Immune cell replacement shrinks tumors

February 20, 2005

A new approach, cell transfer immunotherapy, can cause regressions in more than half of patients with metastatic melanoma refractory to all other treatments.

A new approach, cell transfer immunotherapy, can cause regressions in more than half of patients with metastatic melanoma refractory to all other treatments.

"We identify cells within the melanoma patient that are capable of reacting against their own cancer, grow them to large amounts ex vivo, then eliminate the patient's own immune system and replace it with these antitumor cells," says Steven A. Rosenberg, M.D., Ph.D., National Cancer Institute.

In the first study of the treatment, six of the 13 patients achieved at least 50 percent tumor shrinkage, with no growth or appearance of new tumors.
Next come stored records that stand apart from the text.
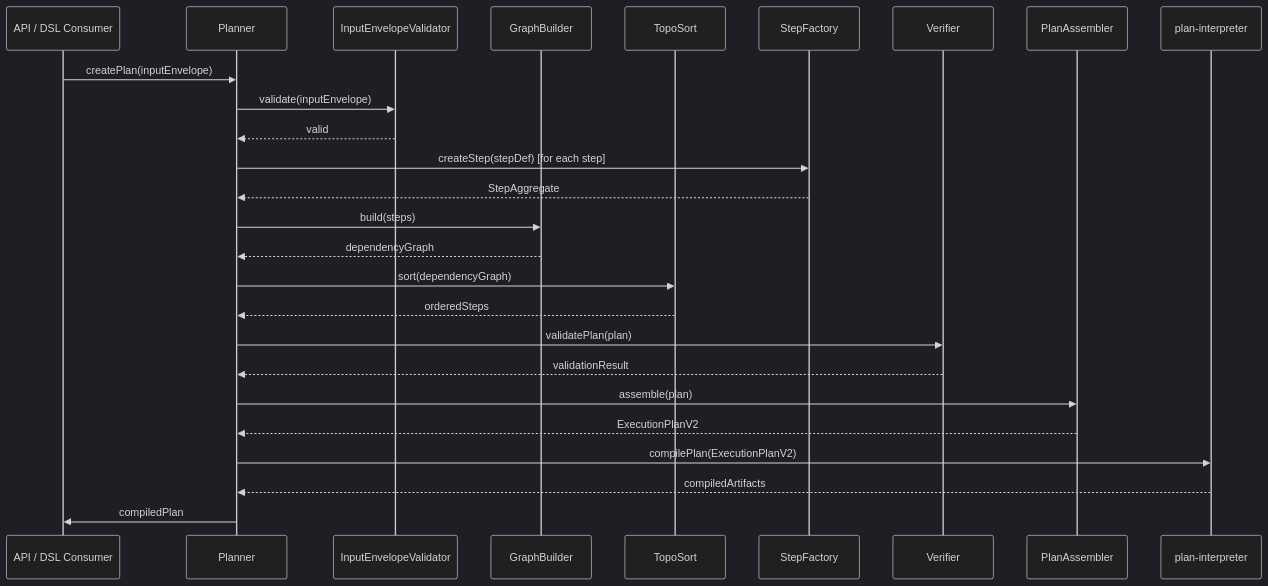
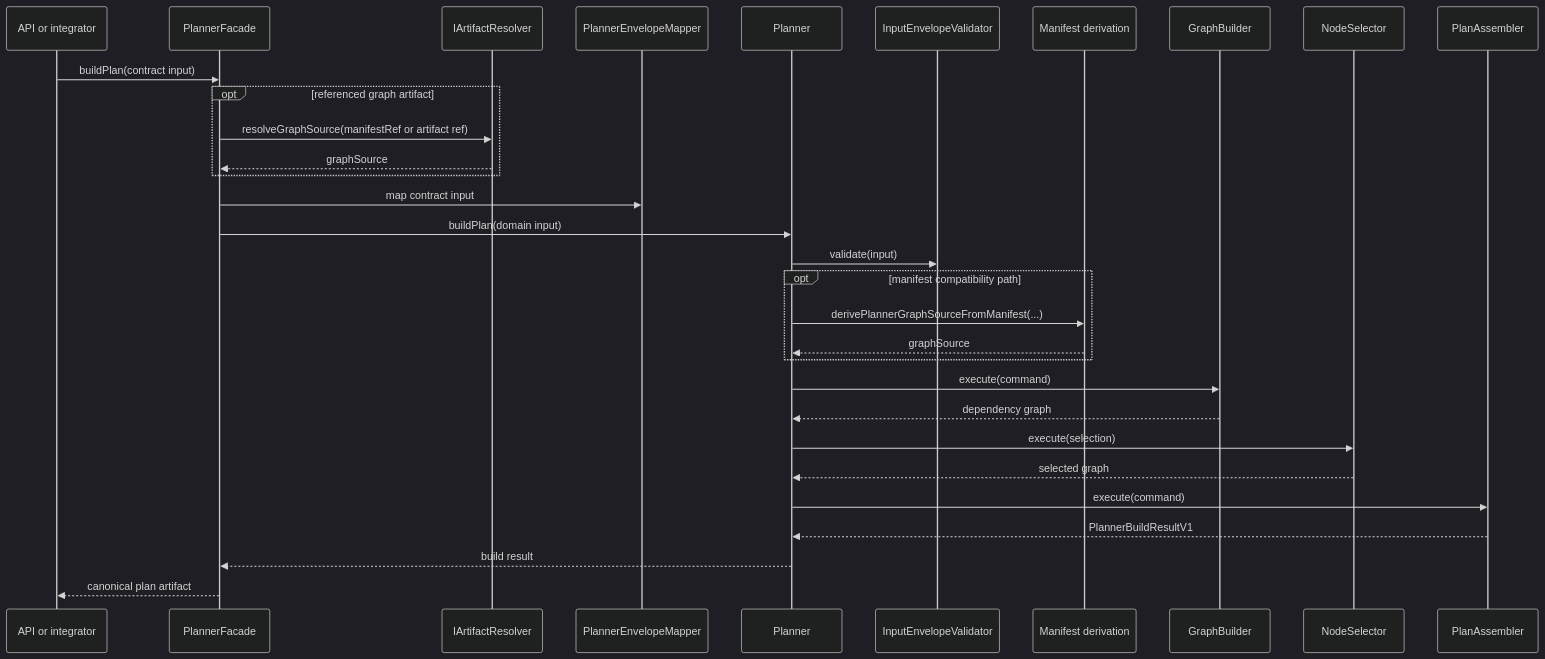
One commit to dunay2/dvt changed the diagram in docs/architecture/components/planner/planner-sequence.md. Above: the diagram before and after it, drawn with Mermaid (dark theme). The commit also changed other lines of this file and 157 other files, not shown here.

Commit message:
docs(docs): Reconcile documentation architecture surfaces

````diff
--- a/docs/architecture/components/planner/planner-sequence.md
+++ b/docs/architecture/components/planner/planner-sequence.md
@@ -12,35 +12,34 @@
 ```mermaid
 sequenceDiagram
-  participant Caller as API / DSL Consumer
+  participant Caller as API or integrator
+  participant Facade as PlannerFacade
+  participant Resolver as IArtifactResolver
+  participant Mapper as PlannerEnvelopeMapper
   participant Planner
-  participant InputEnvelopeValidator
-  participant GraphBuilder
-  participant TopoSort
-  participant StepFactory
-  participant Verifier
-  participant PlanAssembler
-  participant Interpreter as plan-interpreter
+  participant Validator as InputEnvelopeValidator
+  participant Deriver as Manifest derivation
+  participant Graph as GraphBuilder
+  participant Selector as NodeSelector
+  participant Assembler as PlanAssembler
 
-  Caller->>Planner: createPlan(inputEnvelope)
-  Planner->>InputEnvelopeValidator: validate(inputEnvelope)
-  InputEnvelopeValidator-->>Planner: valid
-
-  Planner->>StepFactory: createStep(stepDef) [for each step]
-  StepFactory-->>Planner: StepAggregate
-
-  Planner->>GraphBuilder: build(steps)
-  GraphBuilder-->>Planner: dependencyGraph
-
-  Planner->>TopoSort: sort(dependencyGraph)
-  TopoSort-->>Planner: orderedSteps
-
-  Planner->>Verifier: validatePlan(plan)
-  Verifier-->>Planner: validationResult
-
-  Planner->>PlanAssembler: assemble(plan)
-  PlanAssembler-->>Planner: ExecutionPlanV2
-
-  Planner->>Interpreter: compilePlan(ExecutionPlanV2)
-  Interpreter-->>Planner: compiledArtifacts
-  Planner->>Caller: compiledPlan
+  Caller->>Facade: buildPlan(contract input)
+  opt referenced graph artifact
+    Facade->>Resolver: resolveGraphSource(manifestRef or artifact ref)
+    Resolver-->>Facade: graphSource
+  end
+  Facade->>Mapper: map contract input
+  Facade->>Planner: buildPlan(domain input)
+  Planner->>Validator: validate(input)
+  opt manifest compatibility path
+    Planner->>Deriver: derivePlannerGraphSourceFromManifest(...)
+    Deriver-->>Planner: graphSource
+  end
+  Planner->>Graph: execute(command)
+  Graph-->>Planner: dependency graph
+  Planner->>Selector: execute(selection)
+  Selector-->>Planner: selected graph
+  Planner->>Assembler: execute(command)
+  Assembler-->>Planner: PlannerBuildResultV1
+  Planner-->>Facade: build result
+  Facade-->>Caller: canonical plan artifact
 ```
````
In four additional patients, the treatment achieved significant shrinkage of one or more metastatic deposits.